• Task inputs:
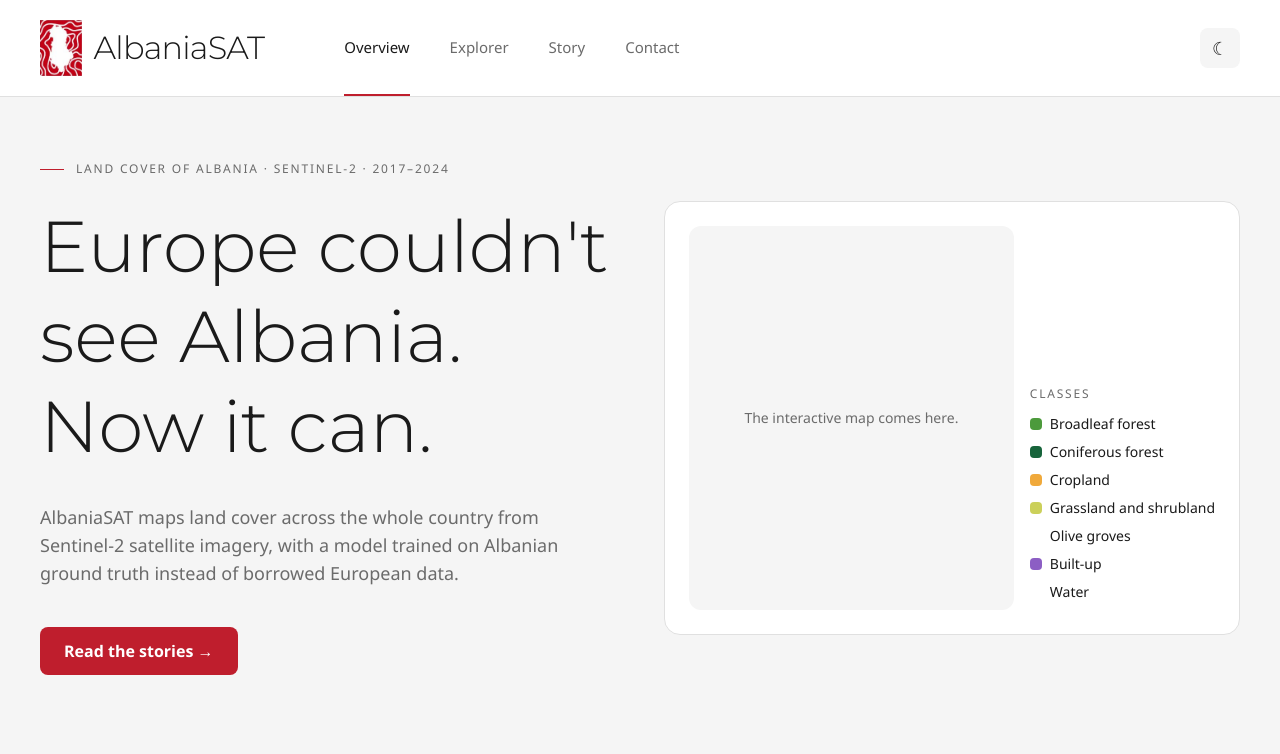
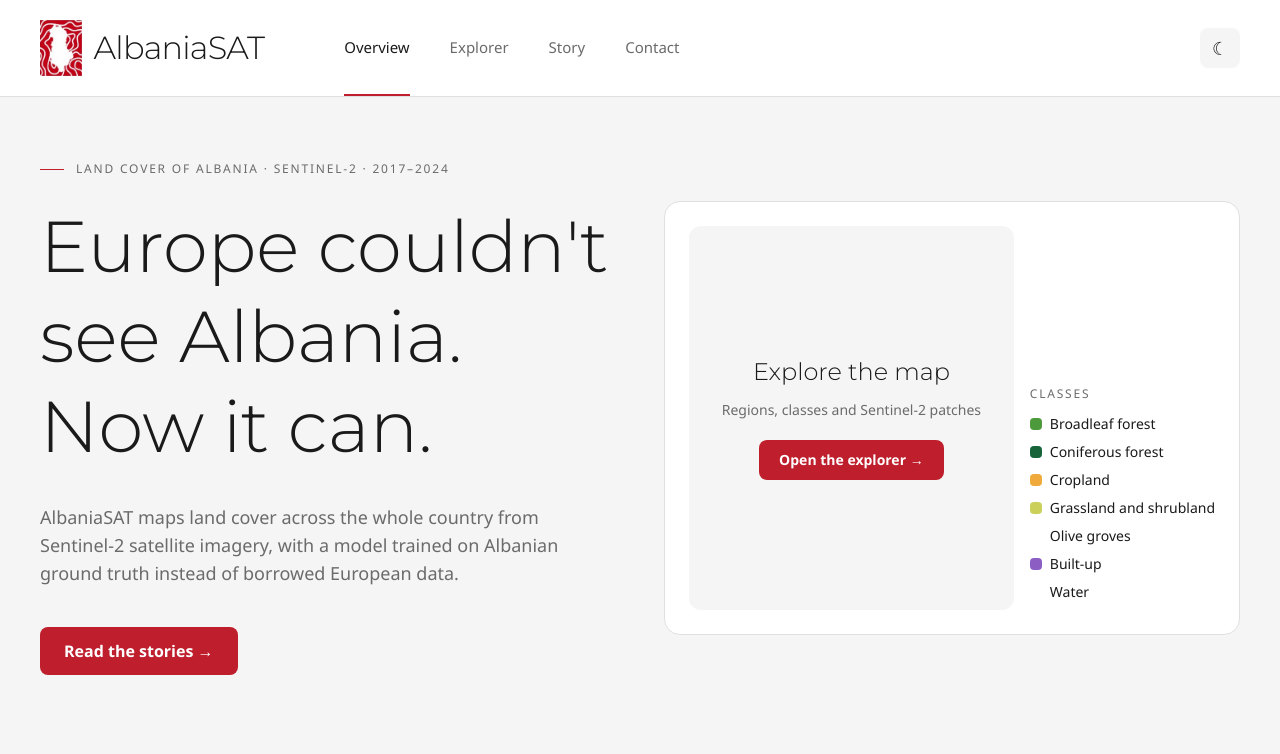
Before and after one commit to virvihuta/AlbaniaSAT, a React (Vite) app in the folder frontend/: page / in a window 1280 px wide. Shown: the top 754 px of the page. Built offline with nearby package versions, Linux system fonts and the light colour scheme; no server answers.

Commit message:
Link the map card on the home page to the explorer

```diff
--- a/frontend/src/pages/Home.jsx
+++ b/frontend/src/pages/Home.jsx
@@ -9,7 +9,7 @@ const stats = [
   { value: '~7,800', text: 'Labelled 64 × 64 px Sentinel-2 patches' },
 ]
 
-// Public start page. The interactive map comes into the card later (goal M-3.3).
+// Public start page. The card on the right leads to the map explorer.
 export default function Home() {
   return (
     <PublicLayout>
@@ -29,9 +29,14 @@ export default function Home() {
         </div>
 
         <div className="flex gap-4 rounded-2xl border border-border bg-surface p-6">
-          <div className="flex h-96 flex-1 items-center justify-center rounded-xl bg-background text-center text-sm text-muted">
-            The interactive map comes here.
-          </div>
+          <Link
+            to="/explorer"
+            className="group flex h-96 flex-1 flex-col items-center justify-center gap-3 rounded-xl bg-background text-center"
+          >
+            <span className="font-heading text-2xl font-light group-hover:text-primary">Explore the map</span>
+            <span className="text-sm text-muted">Regions, classes and Sentinel-2 patches</span>
+            <span className="mt-2 rounded-lg bg-primary px-5 py-2.5 text-sm font-semibold text-white group-hover:opacity-90">Open the explorer →</span>
+          </Link>
           <div className="self-end">
             <p className="eyebrow mb-3">Classes</p>
             {landCoverClasses.map((c) => (
```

• Prompt: If a line in the listing above contains the word "pages", include it in your count, then give only the final number.

• Response area: 2